Remembering Hortense. Hortense Wiggs Wilkins, December 29, 1932 – April 5, 2016.
From my first piano lesson, when I was in third grade, Hortense shared her love and knowledge of music. Her knowledge of sound pedagogy was enhanced by the sharing of the joy of each step in reading and playing. She encouraged by good humor, quiet encouragement, and interest in the student.
She treated my questions, ideas and attempts with respect and gentle guidance:
“When do I get to stop counting?” (She smiled and said, “You’ll always count. Every who plays does.”)
“Since the song says Bicycle Bill goes faster and faster and faster, can I play it that way?” (“No, you have to keep a steady tempo. Later in lessons, you’ll see how the composer will tell you when you can speed up or slow down for that effect.”)
“How do you know how long to hold the fermata?” (“Let’s try different times. . . No, that’s too long! . . . Yes, that’s about right. You have to trust your feeling.”)
“Why do I have to play these chords and inversions?” (“They add good effects. Let’s play them loud. . . now soft . . . now crescendo . . . now decrescendo. Listen to those nice, big sounds! You’ll apply them to your playing soon.”
She taught assiduously each of the pieces in the first three instructional books by Eckstein, and after I memorized each, “played by heart,” as she said, I moved quickly and securely to the next step. The more I learned, the more I wanted to learn. She expressed happiness with my fast progress. Her instruction at each step was secure: correct posture and hand position, attention to phrasing and dynamics, accurate rhythm.
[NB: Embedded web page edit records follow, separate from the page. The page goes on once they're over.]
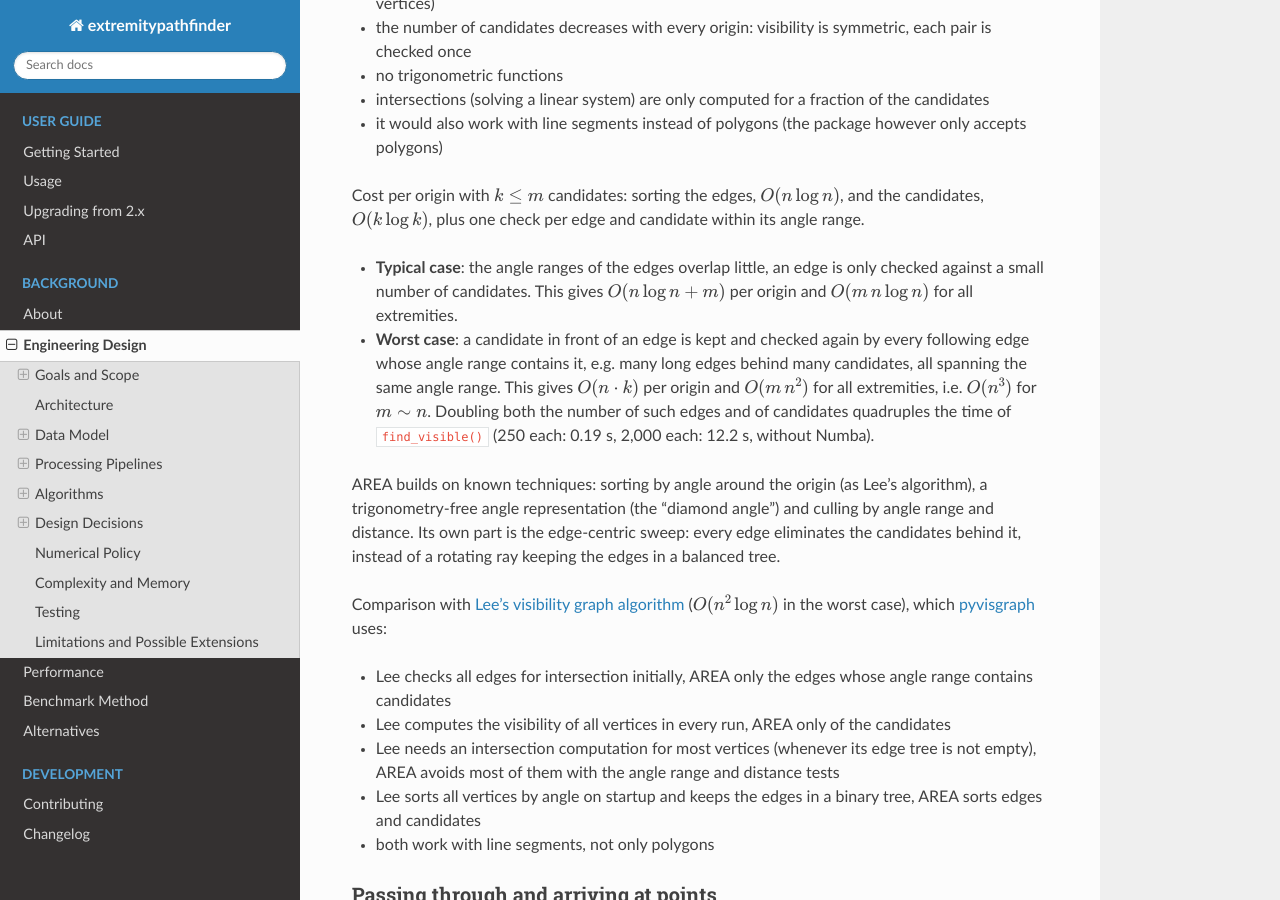
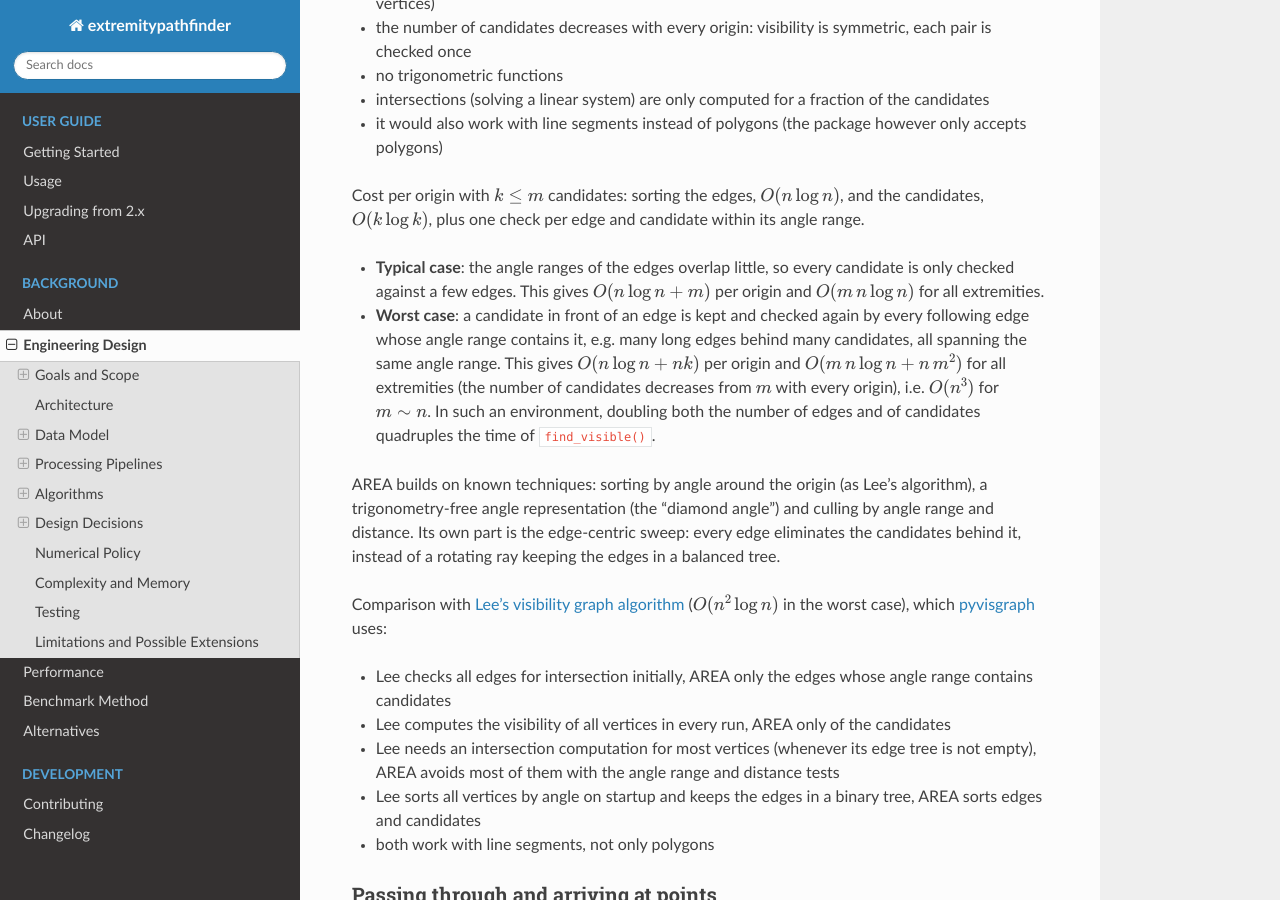
Before and after one commit to jannikmi/extremitypathfinder, a Sphinx documentation site: the page built from docs/8_design.rst, in a window 1280 px wide and 900 px high, scrolled down 8101 px. Built offline with Sphinx 7.4.7 and the Read the Docs theme 3.1.0, drawn with Linux system fonts in a browser that asks for light colours; some of the changed text lies outside the part shown.

Commit message:
docs: AREA worst case O(n m^2), table wording, no stale timings
Review findings: the number of candidates decreases from m with every origin,
which gives O(m n log n + n m^2) for the visibility graph.

Co-Authored-By: Claude Opus 5.5 <noreply@anthropic.com>
Claude-Session: https://claude.ai/code/session_01XJqV79greKdC4GerJQ4fin

```diff
--- a/CHANGELOG.rst
+++ b/CHANGELOG.rst
@@ -64,7 +64,7 @@ other changes:
 - documentation: improved README and documentation landing page (features, quick start, navigation).
 - documentation: engineering design document (goals, architecture, data model, pipelines, algorithms and design decisions).
   The implementation details moved there from the about page.
-- documentation: corrected the worst-case time of the visibility computation (AREA) to ``O(m n²)``
+- documentation: corrected the worst-case time of the visibility computation (AREA) to ``O(n m²)``
   for ``n`` vertices and ``m`` extremities (previously stated as ``O(n² log n)``), with its relation to known techniques.
 
 bugfixes:
--- a/docs/8_design.rst
+++ b/docs/8_design.rst
@@ -372,14 +372,15 @@ Properties:
 Cost per origin with :math:`k \leq m` candidates: sorting the edges, :math:`O(n \log n)`,
 and the candidates, :math:`O(k \log k)`, plus one check per edge and candidate within its angle range.
 
-- **Typical case**: the angle ranges of the edges overlap little, an edge is only checked against
-  a small number of candidates. This gives :math:`O(n \log n + m)` per origin and :math:`O(m \, n \log n)`
+- **Typical case**: the angle ranges of the edges overlap little, so every candidate is only checked against
+  a few edges. This gives :math:`O(n \log n + m)` per origin and :math:`O(m \, n \log n)`
   for all extremities.
 - **Worst case**: a candidate in front of an edge is kept and checked again by every following edge
   whose angle range contains it, e.g. many long edges behind many candidates, all spanning the same angle range.
-  This gives :math:`O(n \cdot k)` per origin and :math:`O(m \, n^2)` for all extremities,
-  i.e. :math:`O(n^3)` for :math:`m \sim n`. Doubling both the number of such edges and of candidates
-  quadruples the time of ``find_visible()`` (250 each: 0.19 s, 2,000 each: 12.2 s, without Numba).
+  This gives :math:`O(n \log n + n k)` per origin and :math:`O(m \, n \log n + n \, m^2)` for all extremities
+  (the number of candidates decreases from :math:`m` with every origin), i.e. :math:`O(n^3)` for :math:`m \sim n`.
+  In such an environment, doubling both the number of edges and of candidates quadruples
+  the time of ``find_visible()``.
 
 AREA builds on known techniques: sorting by angle around the origin (as Lee's algorithm),
 a trigonometry-free angle representation (the "diamond angle") and culling by angle range and distance.
--- a/docs/9_alternatives.rst
+++ b/docs/9_alternatives.rst
@@ -24,7 +24,7 @@ Consider an alternative when:
 
 - the environment is very large (many protruding corners): the visibility graph can have up to quadratically many
   edges in the number of extremities :math:`m`, and computing it typically takes :math:`O(m \, n \log n)` time
-  for :math:`n` vertices, :math:`O(m \, n^2)` in the worst case (cf. :ref:`engineering design <design>`).
+  for :math:`n` vertices, :math:`O(n \, m^2)` in the worst case (cf. :ref:`engineering design <design>`).
   Polyanya needs no visibility graph, but a navigation mesh of the free space, which is likely cheaper to build.
 - the environment changes often: every change requires computing the visibility graph again
 - the input is a grid and approximate (grid or any-angle) paths are good enough: grid planners are simpler
```
Also changed, not shown: other parts of docs/8_design.rst (+4 -3 lines).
I was learning thoroughly the basics without its being a burden; she made all of the complexities part of the joy of learning.
At the beginning of the third year of lessons, she gave me an anthology of Baroque, Classical, and Romantic pieces “just as the composer wrote them, no arrangements that you’ve been playing.” I learned easier pieces of Bach, Beethoven, Schumann, Schubert, Burgmuller, and Heller, learned and played them with zest. Hortense allowed me to stretch musical wings and fly, impelled by her enthusiasm and shared interest.
At the end of that year of lessons, she and her family moved to another city, and I had to change teachers. The news was a heartbreak. Though I was eleven years old and a boy and not supposed to cry, I wept for the better part of a summer afternoon hurt and bitter tears. I wanted no other teacher.
Of course, I continued, working with other fine instructors through elementary school, high school, college years, and into my adult life.
I smile when I recall my first three piano teachers, there in Smithfield, each with muse-like, classical names.
Here in my mind and spirit they now abide: Flora, Olivia, and Hortense, these three; but the greatest of these is Hortense.